All records below must be reproduced exactly, although any pictures they contain are to be omitted.

[Data in this exercise Boundary: Start]

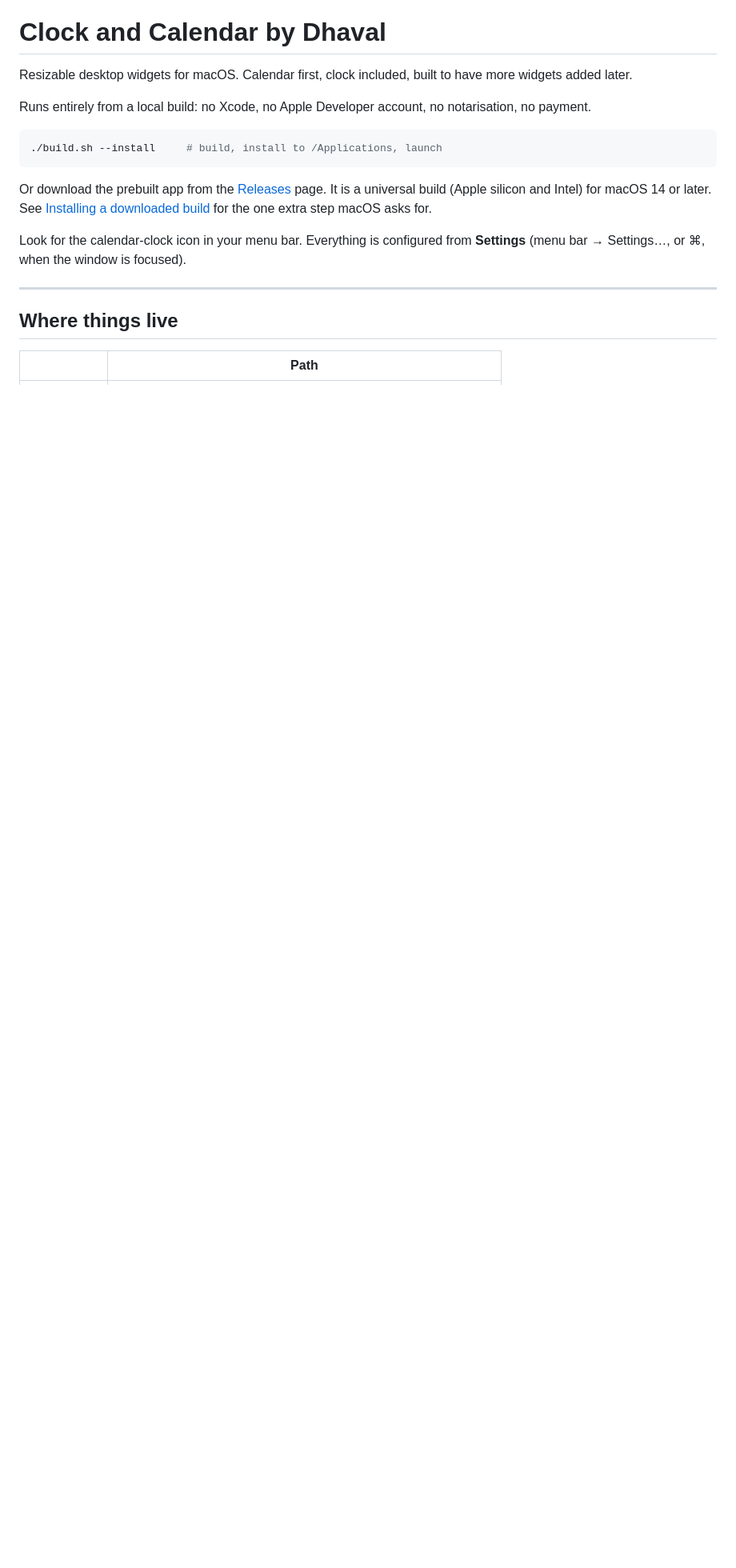
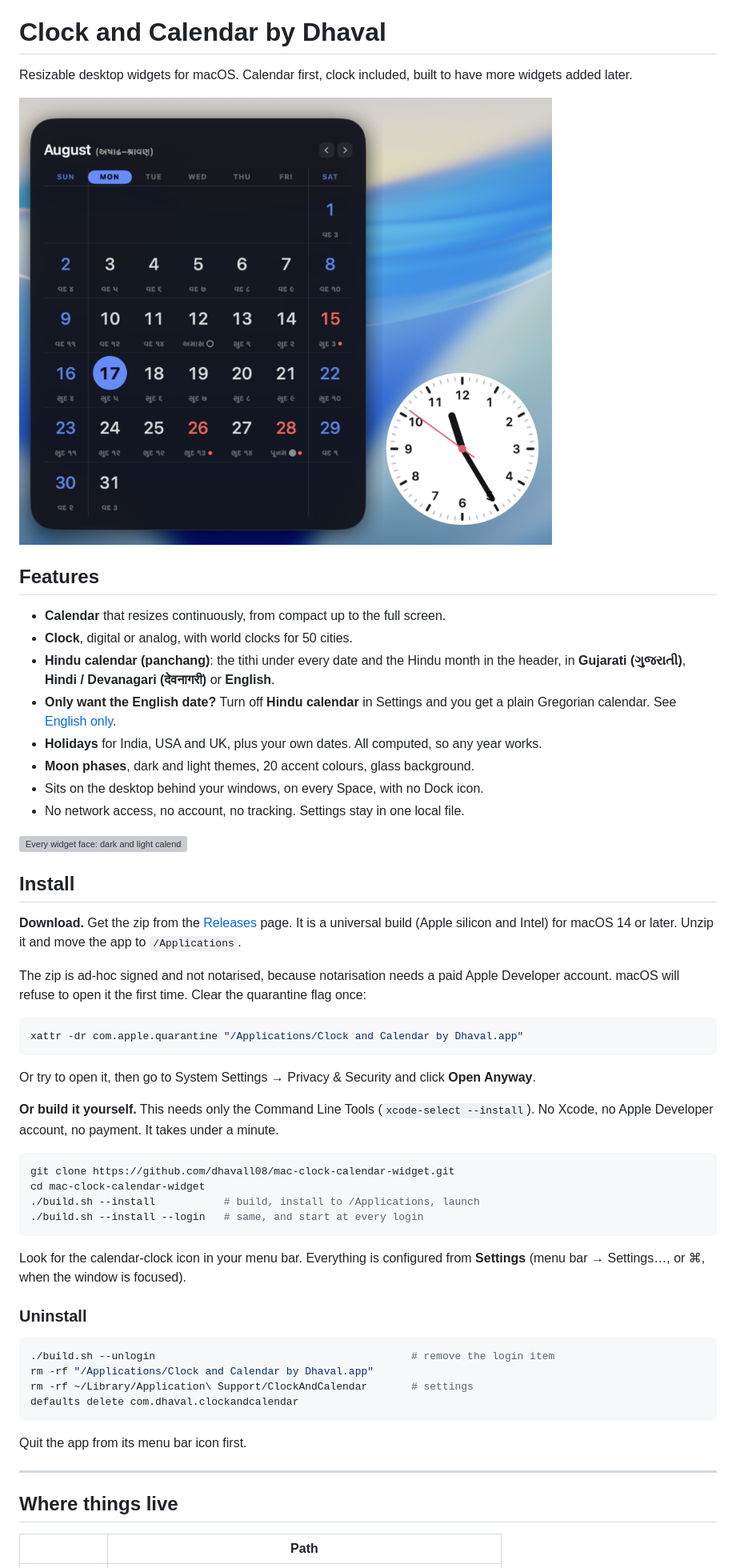
Before and after one commit to dhavall08/mac-clock-calendar-widget, a Markdown page: README.md, the part around one of its changes. Shown at 80% size. Drawn GitHub-style; pictures changed too: docs/screenshot.png (added); blank space fills up the shorter version; grey boxes are pictures that could not be loaded.

````diff
--- a/README.md
+++ b/README.md
@@ -3,21 +3,67 @@
 Resizable desktop widgets for macOS. Calendar first, clock included, built to have
 more widgets added later.
 
-Runs entirely from a local build: no Xcode, no Apple Developer account, no
-notarisation, no payment.
+![Calendar and clock widgets on the desktop](docs/screenshot.png)
+
+## Features
+
+- **Calendar** that resizes continuously, from compact up to the full screen.
+- **Clock**, digital or analog, with world clocks for 50 cities.
+- **Hindu calendar (panchang)**: the tithi under every date and the Hindu month
+  in the header, in **Gujarati (ગુજરાતી)**, **Hindi / Devanagari (देवनागरी)** or
+  **English**.
+- **Only want the English date?** Turn off **Hindu calendar** in Settings and
+  you get a plain Gregorian calendar. See [English only](#english-only).
+- **Holidays** for India, USA and UK, plus your own dates. All computed, so any
+  year works.
+- **Moon phases**, dark and light themes, 20 accent colours, glass background.
+- Sits on the desktop behind your windows, on every Space, with no Dock icon.
+- No network access, no account, no tracking. Settings stay in one local file.
+
+![Every widget face: dark and light calendars, analog and digital clocks](docs/gallery.png)
+
+## Install
+
+**Download.** Get the zip from the
+[Releases](https://github.com/dhavall08/mac-clock-calendar-widget/releases) page.
+It is a universal build (Apple silicon and Intel) for macOS 14 or later. Unzip
+it and move the app to `/Applications`.
+
+The zip is ad-hoc signed and not notarised, because notarisation needs a paid
+Apple Developer account. macOS will refuse to open it the first time. Clear the
+quarantine flag once:
 
 ```bash
-./build.sh --install     # build, install to /Applications, launch
+xattr -dr com.apple.quarantine "/Applications/Clock and Calendar by Dhaval.app"
 ```
 
-Or download the prebuilt app from the
-[Releases](https://github.com/dhavall08/mac-clock-calendar-widget/releases) page.
-It is a universal build (Apple silicon and Intel) for macOS 14 or later. See
-[Installing a downloaded build](#installing-a-downloaded-build) for the one
-extra step macOS asks for.
+Or try to open it, then go to System Settings → Privacy & Security and click
+**Open Anyway**.
+
+**Or build it yourself.** This needs only the Command Line Tools
+(`xcode-select --install`). No Xcode, no Apple Developer account, no payment.
+It takes under a minute.
+
+```bash
+git clone https://github.com/dhavall08/mac-clock-calendar-widget.git
+cd mac-clock-calendar-widget
+./build.sh --install           # build, install to /Applications, launch
+./build.sh --install --login   # same, and start at every login
+```
 
 Look for the calendar-clock icon in your menu bar. Everything is configured from
 **Settings** (menu bar → Settings…, or ⌘, when the window is focused).
+
+### Uninstall
+
+```bash
+./build.sh --unlogin                                         # remove the login item
+rm -rf "/Applications/Clock and Calendar by Dhaval.app"
+rm -rf ~/Library/Application\ Support/ClockAndCalendar       # settings
+defaults delete com.dhaval.clockandcalendar
+```
+
+Quit the app from its menu bar icon first.
 
 ---
 
````
Also changed, not shown: other parts of README.md (+31 -20 lines), 2 other files.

[Data in this exercise Boundary: End]

Solution:
Before and after one commit to dhavall08/mac-clock-calendar-widget, a Markdown page: README.md, the part around one of its changes. Shown at 80% size. Drawn GitHub-style; pictures changed too: docs/screenshot.png (added); blank space fills up the shorter version; grey boxes are pictures that could not be loaded.

````diff
--- a/README.md
+++ b/README.md
@@ -3,21 +3,67 @@
 Resizable desktop widgets for macOS. Calendar first, clock included, built to have
 more widgets added later.
 
-Runs entirely from a local build: no Xcode, no Apple Developer account, no
-notarisation, no payment.
+![Calendar and clock widgets on the desktop](docs/screenshot.png)
+
+## Features
+
+- **Calendar** that resizes continuously, from compact up to the full screen.
+- **Clock**, digital or analog, with world clocks for 50 cities.
+- **Hindu calendar (panchang)**: the tithi under every date and the Hindu month
+  in the header, in **Gujarati (ગુજરાતી)**, **Hindi / Devanagari (देवनागरी)** or
+  **English**.
+- **Only want the English date?** Turn off **Hindu calendar** in Settings and
+  you get a plain Gregorian calendar. See [English only](#english-only).
+- **Holidays** for India, USA and UK, plus your own dates. All computed, so any
+  year works.
+- **Moon phases**, dark and light themes, 20 accent colours, glass background.
+- Sits on the desktop behind your windows, on every Space, with no Dock icon.
+- No network access, no account, no tracking. Settings stay in one local file.
+
+![Every widget face: dark and light calendars, analog and digital clocks](docs/gallery.png)
+
+## Install
+
+**Download.** Get the zip from the
+[Releases](https://github.com/dhavall08/mac-clock-calendar-widget/releases) page.
+It is a universal build (Apple silicon and Intel) for macOS 14 or later. Unzip
+it and move the app to `/Applications`.
+
+The zip is ad-hoc signed and not notarised, because notarisation needs a paid
+Apple Developer account. macOS will refuse to open it the first time. Clear the
+quarantine flag once:
 
 ```bash
-./build.sh --install     # build, install to /Applications, launch
+xattr -dr com.apple.quarantine "/Applications/Clock and Calendar by Dhaval.app"
 ```
 
-Or download the prebuilt app from the
-[Releases](https://github.com/dhavall08/mac-clock-calendar-widget/releases) page.
-It is a universal build (Apple silicon and Intel) for macOS 14 or later. See
-[Installing a downloaded build](#installing-a-downloaded-build) for the one
-extra step macOS asks for.
+Or try to open it, then go to System Settings → Privacy & Security and click
+**Open Anyway**.
+
+**Or build it yourself.** This needs only the Command Line Tools
+(`xcode-select --install`). No Xcode, no Apple Developer account, no payment.
+It takes under a minute.
+
+```bash
+git clone https://github.com/dhavall08/mac-clock-calendar-widget.git
+cd mac-clock-calendar-widget
+./build.sh --install           # build, install to /Applications, launch
+./build.sh --install --login   # same, and start at every login
+```
 
 Look for the calendar-clock icon in your menu bar. Everything is configured from
 **Settings** (menu bar → Settings…, or ⌘, when the window is focused).
+
+### Uninstall
+
+```bash
+./build.sh --unlogin                                         # remove the login item
+rm -rf "/Applications/Clock and Calendar by Dhaval.app"
+rm -rf ~/Library/Application\ Support/ClockAndCalendar       # settings
+defaults delete com.dhaval.clockandcalendar
+```
+
+Quit the app from its menu bar icon first.
 
 ---
 
````
Also changed, not shown: other parts of README.md (+31 -20 lines), 2 other files.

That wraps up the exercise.